**Task description**:
All of the records that follow need to be copied word for word, without the pictures.

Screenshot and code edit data
========================================================================

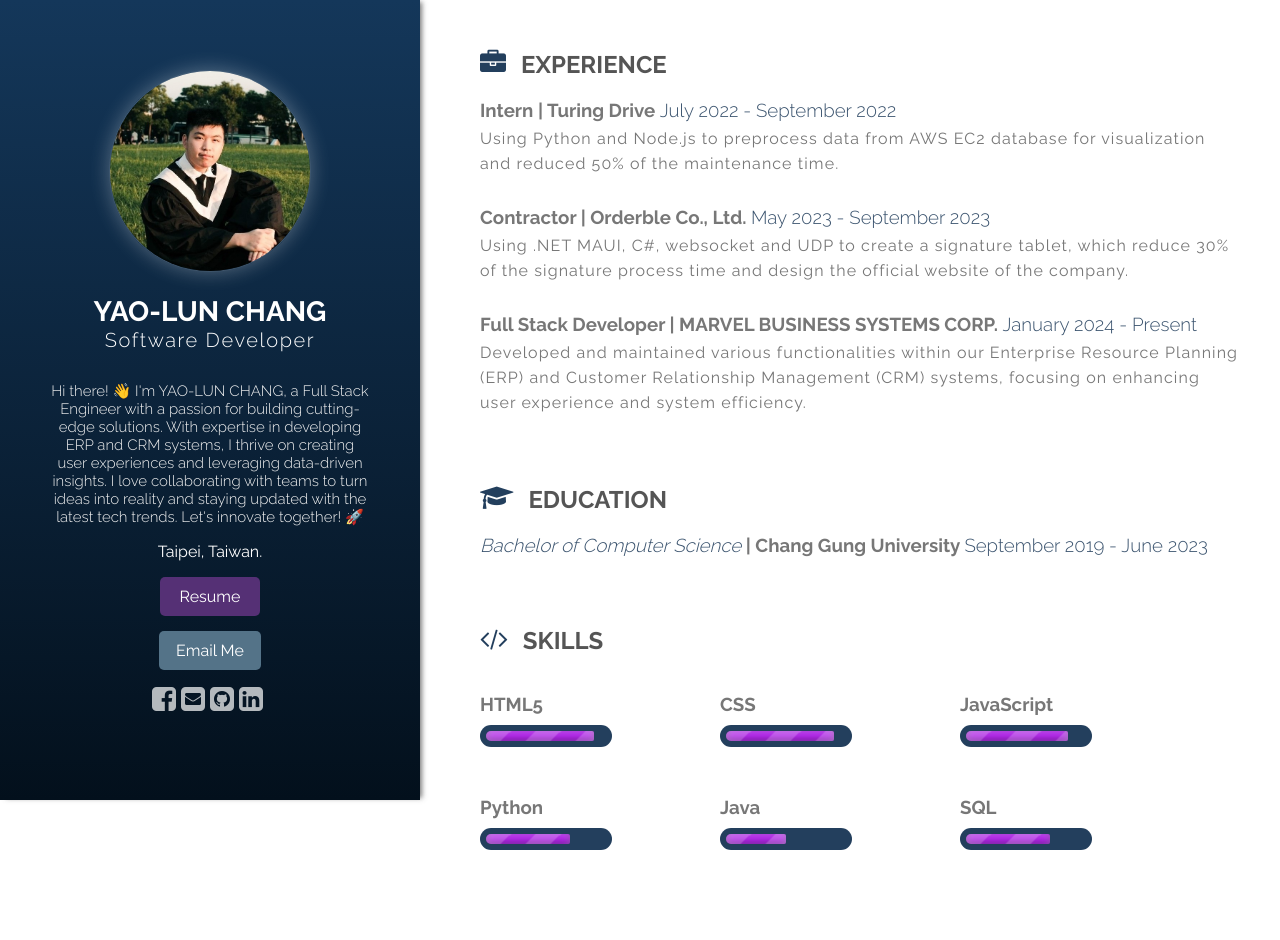
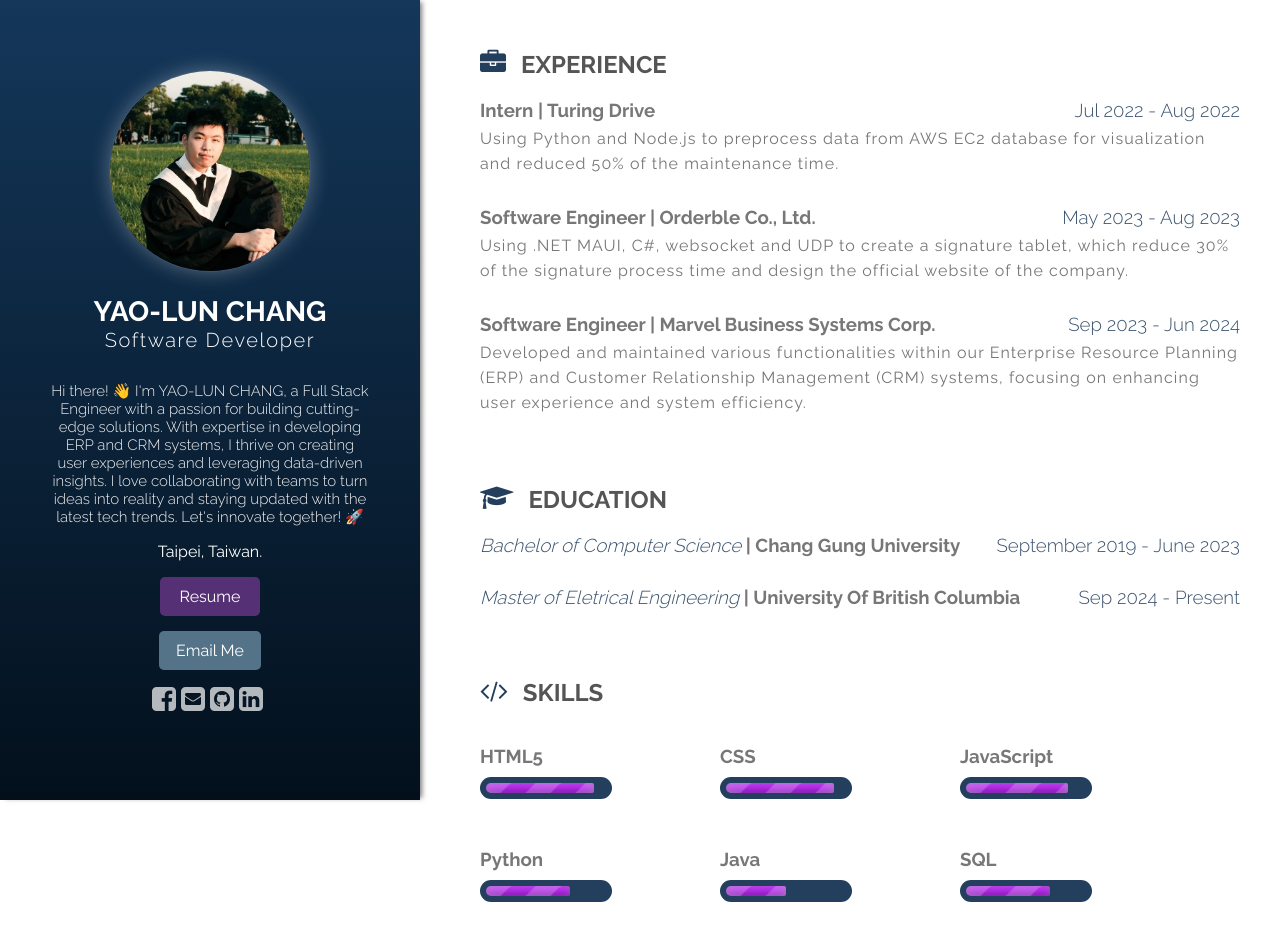
Before and after one commit to randy20000924/randy-portfolio, a React (Create React App) app: page / in a window 1280 px wide. Shown: the top 940 px of the page. Before the commit the page ends 900 px from the top, so only its background shows below. Built offline with nearby package versions, Linux system fonts and the light colour scheme.

Commit message:
append hover of btn

```diff
--- a/public/css/style.css
+++ b/public/css/style.css
@@ -157,6 +157,14 @@
     color: #555
 }
 
+.item {
+    width: 95%;
+}
+
+.datePosition {
+    float: right;
+}
+
 .content .title .item {
     margin-bottom: 30px;
 }
@@ -173,7 +181,7 @@
 
 .content .title .item p {
     margin-top: 0;
-    width: 95%;
+    width: 100%;
     letter-spacing: 1.1px;
     line-height: 25px
 }
--- a/public/index.html
+++ b/public/index.html
@@ -7,6 +7,7 @@
     <meta http-equiv="X-UA-Compatible" content="ie=edge">
     <link rel="stylesheet" href="css/style.css">
     <link rel="stylesheet" href="https://maxcdn.bootstrapcdn.com/font-awesome/4.7.0/css/font-awesome.min.css">
+    <link rel="icon" href="%PUBLIC_URL%/favicon.ico" />
     <!--
       Notice the use of %PUBLIC_URL% in the tags above.
       It will be replaced with the URL of the `public` folder during the build.
--- a/src/App.js
+++ b/src/App.js
@@ -21,12 +21,13 @@
         {name: 'linkedin', url: 'https://www.linkedin.com/in/randychang890924/'}
       ],
       experience: [
-        {jobTitle: 'Intern', company: 'Turing Drive', startDate: 'July 2022', endDate: 'September 2022', jobDescription: 'Using Python and Node.js to preprocess data from AWS EC2 database for visualization and reduced 50% of the maintenance time.'},
-        {jobTitle: 'Contractor', company: 'Orderble Co., Ltd.', startDate: 'May 2023', endDate: 'September 2023', jobDescription: 'Using .NET MAUI, C#, websocket and UDP to create a signature tablet, which reduce 30% of the signature process time and design the official website of the company.'},
-        {jobTitle: 'Full Stack Developer', company: 'MARVEL BUSINESS SYSTEMS CORP.', startDate: 'January 2024', endDate: 'Present', jobDescription: 'Developed and maintained various functionalities within our Enterprise Resource Planning (ERP) and Customer Relationship Management (CRM) systems, focusing on enhancing user experience and system efficiency.'},
+        {jobKey: 1, jobTitle: 'Intern', company: 'Turing Drive', startDate: 'Jul 2022', endDate: 'Aug 2022', jobDescription: 'Using Python and Node.js to preprocess data from AWS EC2 database for visualization and reduced 50% of the maintenance time.'},
+        {jobKey: 2, jobTitle: 'Software Engineer', company: 'Orderble Co., Ltd.', startDate: 'May 2023', endDate: 'Aug 2023', jobDescription: 'Using .NET MAUI, C#, websocket and UDP to create a signature tablet, which reduce 30% of the signature process time and design the official website of the company.'},
+        {jobKey: 3, jobTitle: 'Software Engineer', company: 'Marvel Business Systems Corp.', startDate: 'Sep 2023', endDate: 'Jun 2024', jobDescription: 'Developed and maintained various functionalities within our Enterprise Resource Planning (ERP) and Customer Relationship Management (CRM) systems, focusing on enhancing user experience and system efficiency.'},
       ],
       education: [
         {degree: 'Bachelor of Computer Science', institution: 'Chang Gung University', startDate: 'September 2019', endDate: 'June 2023', description: ''},
+        {degree: 'Master of Eletrical Engineering', institution: 'University Of British Columbia', startDate: 'Sep 2024', endDate: 'Present', description: ''},
       ],
       skills: [
         {name: 'HTML5', percentage: '90%'},
--- a/src/components/Education.js
+++ b/src/components/Education.js
@@ -5,7 +5,7 @@
     <div>
       {props.education.map((edu) =>
         <div className='item' key={edu.degree}>
-          <h3><span style={{ fontStyle: 'italic' }}>{edu.degree}</span> | {edu.institution} <span>{edu.startDate} - {edu.endDate}</span></h3>
+          <h3><span style={{ fontStyle: 'italic' }}>{edu.degree}</span> | {edu.institution} <span className='datePosition'>{edu.startDate} - {edu.endDate}</span></h3>
           <p>{edu.description}</p>
         </div>
       )}
--- a/src/components/Experience.js
+++ b/src/components/Experience.js
@@ -4,8 +4,8 @@
   const myExperience = (
     <div>
       {props.experience.map((exp) =>
-        <div className='item' key={exp.jobTitle}>
-          <h3>{exp.jobTitle} | {exp.company} <span>{exp.startDate} - {exp.endDate}</span></h3>
+        <div className='item' key={exp.jobKey}>
+          <h3>{exp.jobTitle} | {exp.company} <span className='datePosition'>{exp.startDate} - {exp.endDate}</span></h3>
           <p>{exp.jobDescription}</p>
         </div>
       )}
```
Also changed, not shown: 1 other file (tests, documents, lock files or other folders).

========================================================================

**Exercise solution**:
Before and after one commit to randy20000924/randy-portfolio, a React (Create React App) app: page / in a window 1280 px wide. Shown: the top 940 px of the page. Before the commit the page ends 900 px from the top, so only its background shows below. Built offline with nearby package versions, Linux system fonts and the light colour scheme.

Commit message:
append hover of btn

```diff
--- a/public/css/style.css
+++ b/public/css/style.css
@@ -157,6 +157,14 @@
     color: #555
 }
 
+.item {
+    width: 95%;
+}
+
+.datePosition {
+    float: right;
+}
+
 .content .title .item {
     margin-bottom: 30px;
 }
@@ -173,7 +181,7 @@
 
 .content .title .item p {
     margin-top: 0;
-    width: 95%;
+    width: 100%;
     letter-spacing: 1.1px;
     line-height: 25px
 }
--- a/public/index.html
+++ b/public/index.html
@@ -7,6 +7,7 @@
     <meta http-equiv="X-UA-Compatible" content="ie=edge">
     <link rel="stylesheet" href="css/style.css">
     <link rel="stylesheet" href="https://maxcdn.bootstrapcdn.com/font-awesome/4.7.0/css/font-awesome.min.css">
+    <link rel="icon" href="%PUBLIC_URL%/favicon.ico" />
     <!--
       Notice the use of %PUBLIC_URL% in the tags above.
       It will be replaced with the URL of the `public` folder during the build.
--- a/src/App.js
+++ b/src/App.js
@@ -21,12 +21,13 @@
         {name: 'linkedin', url: 'https://www.linkedin.com/in/randychang890924/'}
       ],
       experience: [
-        {jobTitle: 'Intern', company: 'Turing Drive', startDate: 'July 2022', endDate: 'September 2022', jobDescription: 'Using Python and Node.js to preprocess data from AWS EC2 database for visualization and reduced 50% of the maintenance time.'},
-        {jobTitle: 'Contractor', company: 'Orderble Co., Ltd.', startDate: 'May 2023', endDate: 'September 2023', jobDescription: 'Using .NET MAUI, C#, websocket and UDP to create a signature tablet, which reduce 30% of the signature process time and design the official website of the company.'},
-        {jobTitle: 'Full Stack Developer', company: 'MARVEL BUSINESS SYSTEMS CORP.', startDate: 'January 2024', endDate: 'Present', jobDescription: 'Developed and maintained various functionalities within our Enterprise Resource Planning (ERP) and Customer Relationship Management (CRM) systems, focusing on enhancing user experience and system efficiency.'},
+        {jobKey: 1, jobTitle: 'Intern', company: 'Turing Drive', startDate: 'Jul 2022', endDate: 'Aug 2022', jobDescription: 'Using Python and Node.js to preprocess data from AWS EC2 database for visualization and reduced 50% of the maintenance time.'},
+        {jobKey: 2, jobTitle: 'Software Engineer', company: 'Orderble Co., Ltd.', startDate: 'May 2023', endDate: 'Aug 2023', jobDescription: 'Using .NET MAUI, C#, websocket and UDP to create a signature tablet, which reduce 30% of the signature process time and design the official website of the company.'},
+        {jobKey: 3, jobTitle: 'Software Engineer', company: 'Marvel Business Systems Corp.', startDate: 'Sep 2023', endDate: 'Jun 2024', jobDescription: 'Developed and maintained various functionalities within our Enterprise Resource Planning (ERP) and Customer Relationship Management (CRM) systems, focusing on enhancing user experience and system efficiency.'},
       ],
       education: [
         {degree: 'Bachelor of Computer Science', institution: 'Chang Gung University', startDate: 'September 2019', endDate: 'June 2023', description: ''},
+        {degree: 'Master of Eletrical Engineering', institution: 'University Of British Columbia', startDate: 'Sep 2024', endDate: 'Present', description: ''},
       ],
       skills: [
         {name: 'HTML5', percentage: '90%'},
--- a/src/components/Education.js
+++ b/src/components/Education.js
@@ -5,7 +5,7 @@
     <div>
       {props.education.map((edu) =>
         <div className='item' key={edu.degree}>
-          <h3><span style={{ fontStyle: 'italic' }}>{edu.degree}</span> | {edu.institution} <span>{edu.startDate} - {edu.endDate}</span></h3>
+          <h3><span style={{ fontStyle: 'italic' }}>{edu.degree}</span> | {edu.institution} <span className='datePosition'>{edu.startDate} - {edu.endDate}</span></h3>
           <p>{edu.description}</p>
         </div>
       )}
--- a/src/components/Experience.js
+++ b/src/components/Experience.js
@@ -4,8 +4,8 @@
   const myExperience = (
     <div>
       {props.experience.map((exp) =>
-        <div className='item' key={exp.jobTitle}>
-          <h3>{exp.jobTitle} | {exp.company} <span>{exp.startDate} - {exp.endDate}</span></h3>
+        <div className='item' key={exp.jobKey}>
+          <h3>{exp.jobTitle} | {exp.company} <span className='datePosition'>{exp.startDate} - {exp.endDate}</span></h3>
           <p>{exp.jobDescription}</p>
         </div>
       )}
```
Also changed, not shown: 1 other file (tests, documents, lock files or other folders).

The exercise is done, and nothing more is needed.